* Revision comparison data
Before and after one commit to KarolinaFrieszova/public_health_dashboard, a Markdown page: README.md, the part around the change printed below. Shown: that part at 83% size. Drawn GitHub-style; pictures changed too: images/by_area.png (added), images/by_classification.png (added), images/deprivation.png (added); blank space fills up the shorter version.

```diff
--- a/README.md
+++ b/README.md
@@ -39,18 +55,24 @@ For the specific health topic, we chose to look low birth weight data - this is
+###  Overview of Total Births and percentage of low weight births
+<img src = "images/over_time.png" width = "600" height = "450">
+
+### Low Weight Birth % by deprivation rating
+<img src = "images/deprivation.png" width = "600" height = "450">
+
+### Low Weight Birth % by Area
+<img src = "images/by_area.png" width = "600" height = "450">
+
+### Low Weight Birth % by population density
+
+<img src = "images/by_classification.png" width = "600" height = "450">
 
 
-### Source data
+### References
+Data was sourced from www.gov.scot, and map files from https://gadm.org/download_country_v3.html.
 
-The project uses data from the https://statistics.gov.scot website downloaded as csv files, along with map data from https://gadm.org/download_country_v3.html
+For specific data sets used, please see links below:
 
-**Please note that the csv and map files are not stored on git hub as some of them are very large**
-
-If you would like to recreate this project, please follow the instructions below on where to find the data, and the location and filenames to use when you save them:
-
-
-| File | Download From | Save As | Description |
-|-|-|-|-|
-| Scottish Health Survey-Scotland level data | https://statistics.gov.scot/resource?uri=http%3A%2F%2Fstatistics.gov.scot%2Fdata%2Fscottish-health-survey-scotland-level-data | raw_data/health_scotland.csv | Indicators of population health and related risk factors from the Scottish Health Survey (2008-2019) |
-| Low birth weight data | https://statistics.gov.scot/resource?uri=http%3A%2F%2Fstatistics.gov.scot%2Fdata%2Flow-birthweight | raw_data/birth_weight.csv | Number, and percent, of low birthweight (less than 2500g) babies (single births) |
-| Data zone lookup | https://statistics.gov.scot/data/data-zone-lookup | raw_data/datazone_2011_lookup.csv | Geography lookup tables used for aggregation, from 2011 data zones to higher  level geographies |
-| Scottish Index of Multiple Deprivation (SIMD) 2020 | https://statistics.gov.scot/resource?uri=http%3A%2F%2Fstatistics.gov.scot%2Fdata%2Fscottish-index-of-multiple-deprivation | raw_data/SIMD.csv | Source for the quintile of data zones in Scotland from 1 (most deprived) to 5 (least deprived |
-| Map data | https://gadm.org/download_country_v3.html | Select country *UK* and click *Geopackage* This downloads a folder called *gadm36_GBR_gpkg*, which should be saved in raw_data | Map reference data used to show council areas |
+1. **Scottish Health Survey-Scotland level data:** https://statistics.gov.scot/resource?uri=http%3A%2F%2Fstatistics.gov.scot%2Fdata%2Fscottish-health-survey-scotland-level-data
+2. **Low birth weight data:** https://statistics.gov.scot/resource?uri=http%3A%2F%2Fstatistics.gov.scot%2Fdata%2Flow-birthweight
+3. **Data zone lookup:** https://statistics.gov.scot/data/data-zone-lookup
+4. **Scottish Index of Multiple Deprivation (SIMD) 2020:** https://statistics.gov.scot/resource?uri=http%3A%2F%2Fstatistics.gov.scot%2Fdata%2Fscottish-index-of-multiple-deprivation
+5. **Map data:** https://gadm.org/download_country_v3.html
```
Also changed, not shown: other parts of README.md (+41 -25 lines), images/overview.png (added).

* What this task involves
Emit the records above again, exactly, with no line skipped.

* Task output
Before and after one commit to KarolinaFrieszova/public_health_dashboard, a Markdown page: README.md, the part around the change printed below. Shown: that part at 83% size. Drawn GitHub-style; pictures changed too: images/by_area.png (added), images/by_classification.png (added), images/deprivation.png (added); blank space fills up the shorter version.

```diff
--- a/README.md
+++ b/README.md
@@ -39,18 +55,24 @@ For the specific health topic, we chose to look low birth weight data - this is
+###  Overview of Total Births and percentage of low weight births
+<img src = "images/over_time.png" width = "600" height = "450">
+
+### Low Weight Birth % by deprivation rating
+<img src = "images/deprivation.png" width = "600" height = "450">
+
+### Low Weight Birth % by Area
+<img src = "images/by_area.png" width = "600" height = "450">
+
+### Low Weight Birth % by population density
+
+<img src = "images/by_classification.png" width = "600" height = "450">
 
 
-### Source data
+### References
+Data was sourced from www.gov.scot, and map files from https://gadm.org/download_country_v3.html.
 
-The project uses data from the https://statistics.gov.scot website downloaded as csv files, along with map data from https://gadm.org/download_country_v3.html
+For specific data sets used, please see links below:
 
-**Please note that the csv and map files are not stored on git hub as some of them are very large**
-
-If you would like to recreate this project, please follow the instructions below on where to find the data, and the location and filenames to use when you save them:
-
-
-| File | Download From | Save As | Description |
-|-|-|-|-|
-| Scottish Health Survey-Scotland level data | https://statistics.gov.scot/resource?uri=http%3A%2F%2Fstatistics.gov.scot%2Fdata%2Fscottish-health-survey-scotland-level-data | raw_data/health_scotland.csv | Indicators of population health and related risk factors from the Scottish Health Survey (2008-2019) |
-| Low birth weight data | https://statistics.gov.scot/resource?uri=http%3A%2F%2Fstatistics.gov.scot%2Fdata%2Flow-birthweight | raw_data/birth_weight.csv | Number, and percent, of low birthweight (less than 2500g) babies (single births) |
-| Data zone lookup | https://statistics.gov.scot/data/data-zone-lookup | raw_data/datazone_2011_lookup.csv | Geography lookup tables used for aggregation, from 2011 data zones to higher  level geographies |
-| Scottish Index of Multiple Deprivation (SIMD) 2020 | https://statistics.gov.scot/resource?uri=http%3A%2F%2Fstatistics.gov.scot%2Fdata%2Fscottish-index-of-multiple-deprivation | raw_data/SIMD.csv | Source for the quintile of data zones in Scotland from 1 (most deprived) to 5 (least deprived |
-| Map data | https://gadm.org/download_country_v3.html | Select country *UK* and click *Geopackage* This downloads a folder called *gadm36_GBR_gpkg*, which should be saved in raw_data | Map reference data used to show council areas |
+1. **Scottish Health Survey-Scotland level data:** https://statistics.gov.scot/resource?uri=http%3A%2F%2Fstatistics.gov.scot%2Fdata%2Fscottish-health-survey-scotland-level-data
+2. **Low birth weight data:** https://statistics.gov.scot/resource?uri=http%3A%2F%2Fstatistics.gov.scot%2Fdata%2Flow-birthweight
+3. **Data zone lookup:** https://statistics.gov.scot/data/data-zone-lookup
+4. **Scottish Index of Multiple Deprivation (SIMD) 2020:** https://statistics.gov.scot/resource?uri=http%3A%2F%2Fstatistics.gov.scot%2Fdata%2Fscottish-index-of-multiple-deprivation
+5. **Map data:** https://gadm.org/download_country_v3.html
```
Also changed, not shown: other parts of README.md (+41 -25 lines), images/overview.png (added).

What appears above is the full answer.